PROBLEM TO SOLVE →
Read through the listing, and wherever a line holds the word "picture", return it.

RECORDS SHOWN →
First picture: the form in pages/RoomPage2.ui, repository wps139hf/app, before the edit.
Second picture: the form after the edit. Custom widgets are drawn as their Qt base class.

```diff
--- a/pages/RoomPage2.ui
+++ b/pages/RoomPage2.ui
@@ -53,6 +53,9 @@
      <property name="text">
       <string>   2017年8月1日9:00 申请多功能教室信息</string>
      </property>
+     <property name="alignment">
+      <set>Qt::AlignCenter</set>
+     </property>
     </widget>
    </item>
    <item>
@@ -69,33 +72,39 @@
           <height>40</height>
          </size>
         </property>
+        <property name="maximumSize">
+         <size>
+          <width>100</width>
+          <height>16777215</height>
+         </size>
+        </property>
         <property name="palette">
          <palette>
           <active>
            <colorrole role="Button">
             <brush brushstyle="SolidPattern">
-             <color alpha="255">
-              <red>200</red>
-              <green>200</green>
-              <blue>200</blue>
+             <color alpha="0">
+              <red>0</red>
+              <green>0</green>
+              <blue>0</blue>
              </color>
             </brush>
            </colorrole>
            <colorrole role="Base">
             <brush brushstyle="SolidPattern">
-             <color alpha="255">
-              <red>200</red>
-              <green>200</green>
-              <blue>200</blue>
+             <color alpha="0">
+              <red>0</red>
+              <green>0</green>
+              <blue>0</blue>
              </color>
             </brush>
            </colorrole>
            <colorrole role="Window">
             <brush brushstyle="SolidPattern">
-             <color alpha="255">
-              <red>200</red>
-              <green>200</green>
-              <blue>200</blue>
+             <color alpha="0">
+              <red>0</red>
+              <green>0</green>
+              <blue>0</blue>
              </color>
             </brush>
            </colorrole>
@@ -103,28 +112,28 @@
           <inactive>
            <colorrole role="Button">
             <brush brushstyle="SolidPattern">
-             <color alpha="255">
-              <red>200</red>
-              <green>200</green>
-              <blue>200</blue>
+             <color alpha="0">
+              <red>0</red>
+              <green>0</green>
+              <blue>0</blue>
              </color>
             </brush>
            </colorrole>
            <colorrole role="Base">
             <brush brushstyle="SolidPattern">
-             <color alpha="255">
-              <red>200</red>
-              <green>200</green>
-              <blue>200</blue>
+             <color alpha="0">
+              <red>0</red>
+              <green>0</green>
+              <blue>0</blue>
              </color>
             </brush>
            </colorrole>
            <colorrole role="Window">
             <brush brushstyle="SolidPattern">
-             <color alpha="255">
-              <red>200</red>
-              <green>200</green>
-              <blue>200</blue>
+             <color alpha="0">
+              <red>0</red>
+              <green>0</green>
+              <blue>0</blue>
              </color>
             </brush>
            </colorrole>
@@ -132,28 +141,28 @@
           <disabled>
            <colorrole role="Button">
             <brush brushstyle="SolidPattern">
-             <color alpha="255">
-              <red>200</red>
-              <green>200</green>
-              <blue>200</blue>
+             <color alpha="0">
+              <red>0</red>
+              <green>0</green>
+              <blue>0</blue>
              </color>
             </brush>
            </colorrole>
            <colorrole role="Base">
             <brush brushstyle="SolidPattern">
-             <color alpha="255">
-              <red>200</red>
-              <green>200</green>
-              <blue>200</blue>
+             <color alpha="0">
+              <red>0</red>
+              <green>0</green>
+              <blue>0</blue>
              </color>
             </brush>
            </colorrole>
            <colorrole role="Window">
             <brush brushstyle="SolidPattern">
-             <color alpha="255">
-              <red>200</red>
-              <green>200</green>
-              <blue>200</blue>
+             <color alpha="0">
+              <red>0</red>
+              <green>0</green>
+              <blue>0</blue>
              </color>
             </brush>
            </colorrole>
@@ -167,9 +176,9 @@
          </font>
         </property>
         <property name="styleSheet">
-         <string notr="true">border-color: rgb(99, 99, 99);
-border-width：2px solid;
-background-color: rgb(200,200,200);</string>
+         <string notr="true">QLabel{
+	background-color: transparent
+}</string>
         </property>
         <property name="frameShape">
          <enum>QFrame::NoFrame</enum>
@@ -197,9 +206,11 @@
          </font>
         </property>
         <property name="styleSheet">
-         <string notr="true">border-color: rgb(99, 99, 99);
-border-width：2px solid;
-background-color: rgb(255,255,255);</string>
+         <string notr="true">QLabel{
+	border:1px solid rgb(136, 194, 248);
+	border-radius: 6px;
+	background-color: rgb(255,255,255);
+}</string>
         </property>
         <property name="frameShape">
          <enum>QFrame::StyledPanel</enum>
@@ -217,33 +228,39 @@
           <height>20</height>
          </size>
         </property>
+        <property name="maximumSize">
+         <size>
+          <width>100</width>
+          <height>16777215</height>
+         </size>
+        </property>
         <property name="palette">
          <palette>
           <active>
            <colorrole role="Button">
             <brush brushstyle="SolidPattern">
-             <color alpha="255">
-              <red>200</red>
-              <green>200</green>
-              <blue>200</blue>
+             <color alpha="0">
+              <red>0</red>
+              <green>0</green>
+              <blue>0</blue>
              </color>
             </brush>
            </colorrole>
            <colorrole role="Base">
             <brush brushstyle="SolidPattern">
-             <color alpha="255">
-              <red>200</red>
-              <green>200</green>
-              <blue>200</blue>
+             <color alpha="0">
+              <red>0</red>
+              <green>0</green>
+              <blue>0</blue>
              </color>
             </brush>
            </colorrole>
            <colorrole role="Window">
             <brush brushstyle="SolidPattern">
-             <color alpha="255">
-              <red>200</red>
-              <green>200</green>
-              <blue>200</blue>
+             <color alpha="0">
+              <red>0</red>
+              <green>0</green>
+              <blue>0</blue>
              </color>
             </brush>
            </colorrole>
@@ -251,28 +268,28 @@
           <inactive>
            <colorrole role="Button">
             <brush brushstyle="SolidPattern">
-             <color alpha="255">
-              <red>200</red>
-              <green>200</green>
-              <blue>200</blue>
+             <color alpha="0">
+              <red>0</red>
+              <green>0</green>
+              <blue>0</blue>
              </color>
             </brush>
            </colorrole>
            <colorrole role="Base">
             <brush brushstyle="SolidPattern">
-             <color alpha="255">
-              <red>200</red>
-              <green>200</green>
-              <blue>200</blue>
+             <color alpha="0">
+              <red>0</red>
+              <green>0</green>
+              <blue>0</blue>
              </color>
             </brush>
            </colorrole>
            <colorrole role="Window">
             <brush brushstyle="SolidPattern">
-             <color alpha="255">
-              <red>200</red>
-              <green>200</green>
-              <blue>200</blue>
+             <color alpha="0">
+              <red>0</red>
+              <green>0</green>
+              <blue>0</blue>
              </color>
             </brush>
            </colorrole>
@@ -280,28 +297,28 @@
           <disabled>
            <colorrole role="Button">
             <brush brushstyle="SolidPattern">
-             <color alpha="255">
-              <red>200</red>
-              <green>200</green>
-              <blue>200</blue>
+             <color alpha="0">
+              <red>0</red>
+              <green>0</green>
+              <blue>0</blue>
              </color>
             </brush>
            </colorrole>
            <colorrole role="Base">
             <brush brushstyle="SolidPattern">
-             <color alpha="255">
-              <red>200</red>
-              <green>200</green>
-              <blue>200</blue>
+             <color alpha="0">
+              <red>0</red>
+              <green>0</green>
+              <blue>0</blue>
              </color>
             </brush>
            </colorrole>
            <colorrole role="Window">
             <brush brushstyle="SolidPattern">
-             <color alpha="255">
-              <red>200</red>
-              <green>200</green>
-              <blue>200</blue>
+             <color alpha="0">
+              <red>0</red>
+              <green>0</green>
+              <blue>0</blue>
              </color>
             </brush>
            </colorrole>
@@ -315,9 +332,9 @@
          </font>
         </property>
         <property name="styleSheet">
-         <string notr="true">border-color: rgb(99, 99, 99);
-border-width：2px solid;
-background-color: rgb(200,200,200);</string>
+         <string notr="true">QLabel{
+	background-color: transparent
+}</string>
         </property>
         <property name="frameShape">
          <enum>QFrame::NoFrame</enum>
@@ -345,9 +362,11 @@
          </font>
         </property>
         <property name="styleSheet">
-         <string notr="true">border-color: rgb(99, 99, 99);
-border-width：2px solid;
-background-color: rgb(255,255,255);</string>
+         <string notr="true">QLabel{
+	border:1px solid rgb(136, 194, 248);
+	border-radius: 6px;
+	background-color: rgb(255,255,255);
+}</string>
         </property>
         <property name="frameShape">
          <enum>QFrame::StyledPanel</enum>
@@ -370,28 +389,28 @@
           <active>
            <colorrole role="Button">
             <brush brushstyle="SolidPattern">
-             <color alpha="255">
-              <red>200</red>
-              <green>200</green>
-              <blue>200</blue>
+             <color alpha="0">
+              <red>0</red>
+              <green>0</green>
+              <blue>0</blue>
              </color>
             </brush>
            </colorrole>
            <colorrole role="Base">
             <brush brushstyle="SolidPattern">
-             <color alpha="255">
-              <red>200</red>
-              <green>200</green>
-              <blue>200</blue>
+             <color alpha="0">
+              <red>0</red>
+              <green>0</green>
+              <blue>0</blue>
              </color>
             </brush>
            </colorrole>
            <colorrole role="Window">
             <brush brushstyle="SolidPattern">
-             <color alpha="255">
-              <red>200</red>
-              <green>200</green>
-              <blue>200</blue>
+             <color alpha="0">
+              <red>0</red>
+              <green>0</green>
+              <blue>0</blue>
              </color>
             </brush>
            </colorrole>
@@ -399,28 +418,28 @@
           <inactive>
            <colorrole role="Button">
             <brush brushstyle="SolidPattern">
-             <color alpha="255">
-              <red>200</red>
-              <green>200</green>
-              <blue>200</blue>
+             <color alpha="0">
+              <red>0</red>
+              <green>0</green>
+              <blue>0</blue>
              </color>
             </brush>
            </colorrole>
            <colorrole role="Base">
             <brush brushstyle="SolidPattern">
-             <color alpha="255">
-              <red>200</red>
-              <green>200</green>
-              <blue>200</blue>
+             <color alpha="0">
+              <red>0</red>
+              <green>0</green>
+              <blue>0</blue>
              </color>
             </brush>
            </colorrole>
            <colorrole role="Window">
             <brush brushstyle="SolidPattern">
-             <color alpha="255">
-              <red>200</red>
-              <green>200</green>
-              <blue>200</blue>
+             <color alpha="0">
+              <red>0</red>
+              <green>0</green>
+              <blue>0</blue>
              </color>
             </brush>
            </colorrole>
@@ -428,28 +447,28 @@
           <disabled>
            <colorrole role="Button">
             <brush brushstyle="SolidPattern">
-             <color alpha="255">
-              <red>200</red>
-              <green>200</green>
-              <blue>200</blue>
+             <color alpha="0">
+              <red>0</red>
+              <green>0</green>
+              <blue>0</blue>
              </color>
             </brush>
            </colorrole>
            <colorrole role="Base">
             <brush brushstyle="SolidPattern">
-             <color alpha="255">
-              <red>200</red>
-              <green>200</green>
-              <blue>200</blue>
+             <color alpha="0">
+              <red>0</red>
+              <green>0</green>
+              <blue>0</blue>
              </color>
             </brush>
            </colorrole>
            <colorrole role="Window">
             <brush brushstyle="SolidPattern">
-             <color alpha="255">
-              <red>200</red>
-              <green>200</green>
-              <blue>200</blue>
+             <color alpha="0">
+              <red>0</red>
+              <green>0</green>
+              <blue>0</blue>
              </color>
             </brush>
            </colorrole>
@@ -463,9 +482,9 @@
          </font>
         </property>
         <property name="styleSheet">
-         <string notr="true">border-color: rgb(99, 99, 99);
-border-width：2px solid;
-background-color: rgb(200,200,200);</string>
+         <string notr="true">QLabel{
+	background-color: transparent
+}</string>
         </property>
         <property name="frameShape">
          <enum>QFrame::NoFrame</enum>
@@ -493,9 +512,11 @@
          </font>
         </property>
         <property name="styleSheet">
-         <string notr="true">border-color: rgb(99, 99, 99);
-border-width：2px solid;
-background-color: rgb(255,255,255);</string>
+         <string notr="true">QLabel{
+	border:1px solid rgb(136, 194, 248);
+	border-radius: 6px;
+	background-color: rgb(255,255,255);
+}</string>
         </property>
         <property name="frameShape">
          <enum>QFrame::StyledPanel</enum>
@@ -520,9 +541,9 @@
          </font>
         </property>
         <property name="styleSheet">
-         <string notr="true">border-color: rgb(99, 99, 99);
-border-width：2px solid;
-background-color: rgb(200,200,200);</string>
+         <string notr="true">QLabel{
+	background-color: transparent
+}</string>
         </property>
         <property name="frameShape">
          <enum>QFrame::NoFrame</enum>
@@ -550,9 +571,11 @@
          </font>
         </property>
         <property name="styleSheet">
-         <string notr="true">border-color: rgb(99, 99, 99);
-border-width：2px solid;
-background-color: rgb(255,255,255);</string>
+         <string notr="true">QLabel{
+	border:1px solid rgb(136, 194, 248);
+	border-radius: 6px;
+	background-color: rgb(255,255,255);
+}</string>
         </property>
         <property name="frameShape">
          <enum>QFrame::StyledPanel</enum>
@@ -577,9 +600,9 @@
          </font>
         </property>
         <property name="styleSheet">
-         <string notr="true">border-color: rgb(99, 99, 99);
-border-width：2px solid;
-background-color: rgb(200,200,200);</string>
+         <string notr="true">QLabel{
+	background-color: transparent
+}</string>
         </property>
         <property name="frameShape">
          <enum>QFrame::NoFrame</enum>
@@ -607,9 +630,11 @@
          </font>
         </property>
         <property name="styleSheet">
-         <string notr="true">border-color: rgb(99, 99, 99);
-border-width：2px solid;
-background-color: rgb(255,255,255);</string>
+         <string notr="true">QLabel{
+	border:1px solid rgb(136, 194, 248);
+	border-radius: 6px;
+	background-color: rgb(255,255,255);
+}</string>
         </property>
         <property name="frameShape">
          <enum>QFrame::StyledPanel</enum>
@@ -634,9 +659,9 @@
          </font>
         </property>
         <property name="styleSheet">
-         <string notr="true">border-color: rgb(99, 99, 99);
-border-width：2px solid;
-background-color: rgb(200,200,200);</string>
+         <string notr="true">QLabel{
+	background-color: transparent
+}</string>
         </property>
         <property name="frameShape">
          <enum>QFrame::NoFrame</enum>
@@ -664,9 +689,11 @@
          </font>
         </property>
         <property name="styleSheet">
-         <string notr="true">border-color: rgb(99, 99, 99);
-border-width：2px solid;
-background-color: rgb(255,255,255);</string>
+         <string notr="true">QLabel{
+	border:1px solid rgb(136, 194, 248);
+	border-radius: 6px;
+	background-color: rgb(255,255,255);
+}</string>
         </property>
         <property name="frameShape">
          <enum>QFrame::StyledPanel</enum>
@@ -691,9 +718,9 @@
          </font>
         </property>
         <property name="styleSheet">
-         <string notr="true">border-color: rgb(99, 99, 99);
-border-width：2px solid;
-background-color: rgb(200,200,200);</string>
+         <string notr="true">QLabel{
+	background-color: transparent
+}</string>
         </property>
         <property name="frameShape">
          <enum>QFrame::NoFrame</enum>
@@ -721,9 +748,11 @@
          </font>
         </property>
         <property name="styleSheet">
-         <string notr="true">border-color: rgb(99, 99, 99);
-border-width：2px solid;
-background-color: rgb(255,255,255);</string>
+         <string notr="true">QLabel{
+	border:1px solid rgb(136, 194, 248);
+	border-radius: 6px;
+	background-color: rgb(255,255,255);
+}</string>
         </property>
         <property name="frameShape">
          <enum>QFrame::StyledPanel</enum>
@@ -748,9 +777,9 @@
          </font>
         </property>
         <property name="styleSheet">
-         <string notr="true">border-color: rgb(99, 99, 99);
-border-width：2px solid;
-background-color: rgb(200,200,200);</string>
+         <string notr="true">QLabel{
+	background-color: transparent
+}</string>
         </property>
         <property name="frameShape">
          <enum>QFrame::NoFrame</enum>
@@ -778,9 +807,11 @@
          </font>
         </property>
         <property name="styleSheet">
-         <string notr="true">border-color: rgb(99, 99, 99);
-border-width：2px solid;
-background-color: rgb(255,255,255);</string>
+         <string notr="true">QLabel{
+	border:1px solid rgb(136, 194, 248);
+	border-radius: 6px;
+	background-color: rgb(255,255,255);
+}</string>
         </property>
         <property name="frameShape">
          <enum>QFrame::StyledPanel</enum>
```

ANSWER TO THIS TASK →
First picture: the form in pages/RoomPage2.ui, repository wps139hf/app, before the edit.
Second picture: the form after the edit. Custom widgets are drawn as their Qt base class.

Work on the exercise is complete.